The abrupt resolution of cases that had been set for trial in September and October came after a Los Angeles jury awarded $8.3 million against DePuy on March 8, but the company won a defense verdict in Chicago on April 16. According to Bloomberg News, Johnson & Johnson, DePuy’s parent company, is weighing an offer to pay $3 billion to settle more than 10,000 cases over its ASR device.

Spokespeople for DePuy did not respond to requests for comment.

In the first trial, a California state jury awarded Loren Kransky $8.3 million but rejected his bid for punitive damages. The second trial, in state court in Illinois, found no liability against DePuy, which was allowed for the first time to put on evidence that the U.S. Food and Drug Administration had cleared the ASR device for sale.
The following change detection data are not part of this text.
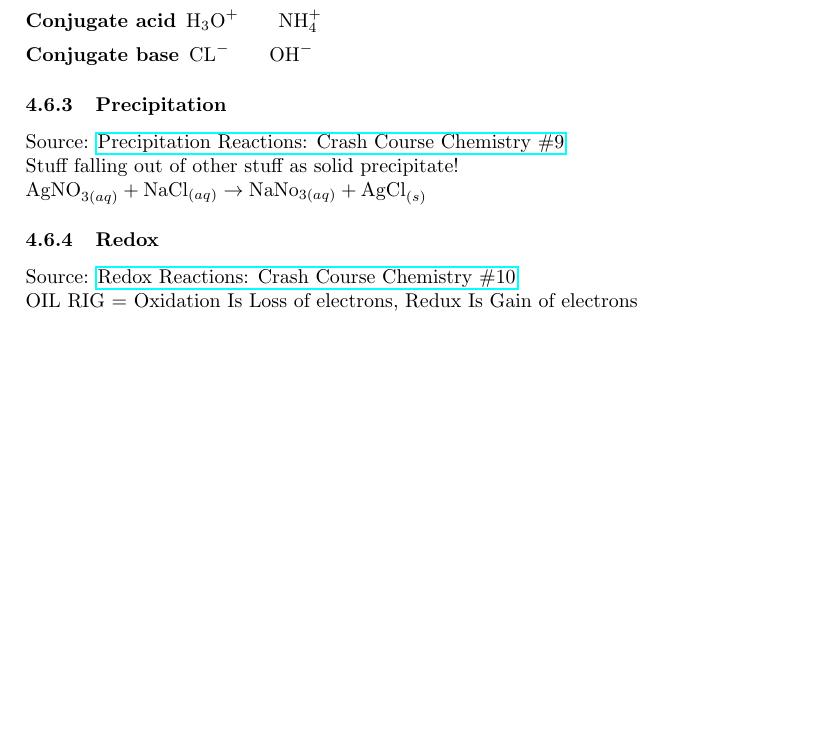
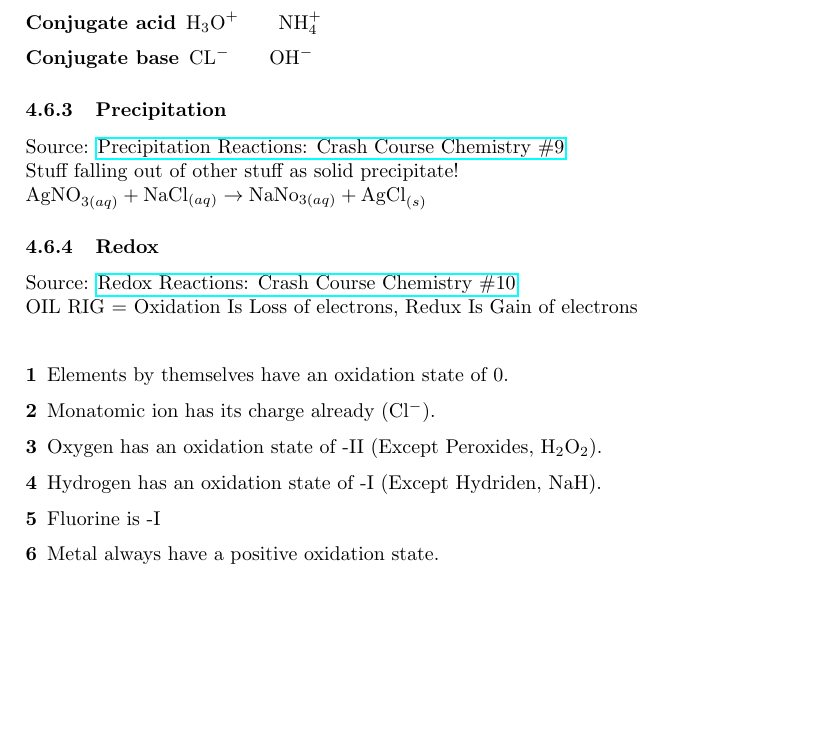
Before and after one commit to Fritz179/my_knowledge, a LaTeX document (main.tex, which reads includes/chemistry/chemistry.tex): part of page 21 of 23, cut so that both start at the same text, the shorter picture padded with empty space. Compiled offline with pdfLaTeX.

Commit message:
Started REDOX

```diff
--- a/includes/chemistry/chemistry.tex
+++ b/includes/chemistry/chemistry.tex
@@ -210,7 +210,16 @@ $\text{AgNO}_{3(aq)}+\text{NaCl}_{(aq)} \to \text{NaNo}_{3(aq)} + \text{AgCl}_{(
 \subsubsection{Redox}
 Source: \href{https://www.youtube.com/watch?v=lQ6FBA1HM3s&list=PL8dPuuaLjXtPHzzYuWy6fYEaX9mQQ8oGr&index=11}{Redox Reactions: Crash Course Chemistry \#10}
 \\
-OIL RIG = Oxidation Is Loss of electrons, Redux Is Gain of electrons
+OIL RIG = Oxidation Is Loss of electrons, Redux Is Gain of electrons\\
+
+\begin{description}
+    \item[1] Elements by themselves have an oxidation state of 0.
+    \item[2] Monatomic ion has its charge already (Cl$^-$).
+    \item[3] Oxygen has an oxidation state of -II (Except Peroxides, H$_2$O$_2$).
+    \item[4] Hydrogen has an oxidation state of -I (Except Hydriden, NaH).
+    \item[5] Fluorine is -I
+    \item[6] Metal always have a positive oxidation state.
+\end{description}
 
 \subsubsection{Electrical current in salty solutions}
 
```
The next cases that had been set to go before jurors in state courts have settled. Bergen County, N.J., Judge Brian Martinotti issued an October 8 order indicating that the first bellwether trial in that docket “has been resolved.” No settlement terms were disclosed; trial had been scheduled for October 21. Martinotti scheduled a case management conference for November 21.

In the Kransky case, which took place in Los Angeles County, Calif., Superior Court, DePuy was scheduled to file an opening brief before the state’s Second District Court of Appeals this month. That brief was put off until December. The case was part of the California state court consolidated litigation, pending before San Francisco County, Calif., Superior Court Judge Richard Kramer. On October 1, plaintiffs’ attorneys filed a notice that the next case scheduled for trial had settled. Terms of that deal were not disclosed. Trial in that case had been scheduled for October 15.

One of those plaintiffs’ attorneys, Brian Panish of Panish Shea & Boyle in Los Angeles, who represented Kransky, said the delay in the appeal was “just part of normal appellate process.” He said other cases are settling because DePuy “is afraid of a punitive damages award. Any hope of settlement will be dampened if a big punitive damage award is received.”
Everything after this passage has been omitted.